- _Work instruction_: Of all the lines in the records below, copy only those that contain the string "width".

(Items from a dataset)
★ ★ ★ ★ ★ ★ ★

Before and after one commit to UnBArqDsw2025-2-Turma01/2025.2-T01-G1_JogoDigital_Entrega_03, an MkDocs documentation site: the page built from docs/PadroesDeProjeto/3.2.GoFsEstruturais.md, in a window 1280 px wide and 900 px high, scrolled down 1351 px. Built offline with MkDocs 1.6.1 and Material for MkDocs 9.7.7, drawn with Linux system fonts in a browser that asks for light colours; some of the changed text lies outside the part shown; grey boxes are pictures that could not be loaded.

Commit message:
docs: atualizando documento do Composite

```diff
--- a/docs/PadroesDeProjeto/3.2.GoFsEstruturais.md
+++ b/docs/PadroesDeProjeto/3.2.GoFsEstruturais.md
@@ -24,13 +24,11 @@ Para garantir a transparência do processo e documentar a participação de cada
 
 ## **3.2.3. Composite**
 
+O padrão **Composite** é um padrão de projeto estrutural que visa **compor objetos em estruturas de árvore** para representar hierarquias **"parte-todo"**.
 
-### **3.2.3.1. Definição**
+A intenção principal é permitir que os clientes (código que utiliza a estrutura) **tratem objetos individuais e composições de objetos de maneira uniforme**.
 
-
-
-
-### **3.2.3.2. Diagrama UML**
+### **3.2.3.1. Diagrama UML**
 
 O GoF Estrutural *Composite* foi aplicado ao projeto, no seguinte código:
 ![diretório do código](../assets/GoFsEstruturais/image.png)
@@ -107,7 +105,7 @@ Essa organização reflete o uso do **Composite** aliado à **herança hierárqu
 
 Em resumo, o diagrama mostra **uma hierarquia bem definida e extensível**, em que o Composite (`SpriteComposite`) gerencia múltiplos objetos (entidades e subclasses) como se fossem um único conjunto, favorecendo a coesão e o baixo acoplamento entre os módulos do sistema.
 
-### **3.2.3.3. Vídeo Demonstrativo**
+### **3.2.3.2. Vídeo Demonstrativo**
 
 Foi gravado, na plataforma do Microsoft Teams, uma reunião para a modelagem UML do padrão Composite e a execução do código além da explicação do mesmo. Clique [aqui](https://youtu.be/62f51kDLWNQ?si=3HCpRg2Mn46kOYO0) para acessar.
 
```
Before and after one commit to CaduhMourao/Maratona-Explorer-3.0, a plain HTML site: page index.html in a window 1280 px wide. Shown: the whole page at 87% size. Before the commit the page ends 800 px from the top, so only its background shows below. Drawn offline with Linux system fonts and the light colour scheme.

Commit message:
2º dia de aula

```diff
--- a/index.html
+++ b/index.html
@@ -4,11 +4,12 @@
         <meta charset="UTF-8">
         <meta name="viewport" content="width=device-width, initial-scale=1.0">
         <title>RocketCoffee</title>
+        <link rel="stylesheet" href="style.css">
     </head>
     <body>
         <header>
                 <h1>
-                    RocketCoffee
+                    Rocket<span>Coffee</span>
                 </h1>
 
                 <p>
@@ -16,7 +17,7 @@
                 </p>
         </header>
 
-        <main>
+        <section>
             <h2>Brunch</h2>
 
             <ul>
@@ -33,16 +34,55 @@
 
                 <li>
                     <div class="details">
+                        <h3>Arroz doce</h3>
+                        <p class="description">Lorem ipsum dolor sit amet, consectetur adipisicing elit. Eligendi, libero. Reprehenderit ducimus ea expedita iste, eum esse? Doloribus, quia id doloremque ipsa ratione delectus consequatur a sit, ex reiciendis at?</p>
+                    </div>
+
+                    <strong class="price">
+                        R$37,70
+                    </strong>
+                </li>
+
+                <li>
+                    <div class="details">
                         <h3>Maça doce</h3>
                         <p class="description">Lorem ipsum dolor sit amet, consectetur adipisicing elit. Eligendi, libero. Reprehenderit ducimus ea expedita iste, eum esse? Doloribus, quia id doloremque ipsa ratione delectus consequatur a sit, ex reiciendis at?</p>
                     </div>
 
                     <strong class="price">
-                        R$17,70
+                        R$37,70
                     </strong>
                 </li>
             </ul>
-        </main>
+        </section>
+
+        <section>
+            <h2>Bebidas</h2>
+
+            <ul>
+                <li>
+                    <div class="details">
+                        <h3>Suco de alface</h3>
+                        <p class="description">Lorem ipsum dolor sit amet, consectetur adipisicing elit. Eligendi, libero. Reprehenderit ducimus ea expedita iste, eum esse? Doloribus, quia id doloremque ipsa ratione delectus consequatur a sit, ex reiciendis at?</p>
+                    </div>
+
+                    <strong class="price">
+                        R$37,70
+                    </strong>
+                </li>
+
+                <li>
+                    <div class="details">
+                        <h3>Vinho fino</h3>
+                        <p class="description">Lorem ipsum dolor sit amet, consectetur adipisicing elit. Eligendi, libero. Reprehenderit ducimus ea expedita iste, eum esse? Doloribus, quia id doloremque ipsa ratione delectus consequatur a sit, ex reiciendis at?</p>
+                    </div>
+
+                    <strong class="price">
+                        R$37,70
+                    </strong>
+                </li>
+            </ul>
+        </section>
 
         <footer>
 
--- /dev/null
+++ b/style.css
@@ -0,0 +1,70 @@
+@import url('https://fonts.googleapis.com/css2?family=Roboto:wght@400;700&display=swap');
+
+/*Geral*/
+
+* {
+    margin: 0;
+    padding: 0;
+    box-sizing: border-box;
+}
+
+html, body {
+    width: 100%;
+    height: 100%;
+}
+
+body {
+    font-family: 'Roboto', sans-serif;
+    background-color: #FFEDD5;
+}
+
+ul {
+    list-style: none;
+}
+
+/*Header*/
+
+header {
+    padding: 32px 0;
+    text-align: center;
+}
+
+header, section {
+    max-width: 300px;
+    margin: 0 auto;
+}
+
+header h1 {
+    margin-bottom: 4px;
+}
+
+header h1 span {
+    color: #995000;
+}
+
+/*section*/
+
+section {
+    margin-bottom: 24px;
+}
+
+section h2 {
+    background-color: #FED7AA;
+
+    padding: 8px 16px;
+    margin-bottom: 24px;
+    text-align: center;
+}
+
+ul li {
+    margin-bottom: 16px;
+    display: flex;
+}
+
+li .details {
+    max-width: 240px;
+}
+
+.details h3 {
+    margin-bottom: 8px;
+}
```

★ ★ ★ ★ ★ ★ ★

- _Written answer_:
         <meta name="viewport" content="width=device-width, initial-scale=1.0">
+    width: 100%;
+    max-width: 300px;
+    max-width: 240px;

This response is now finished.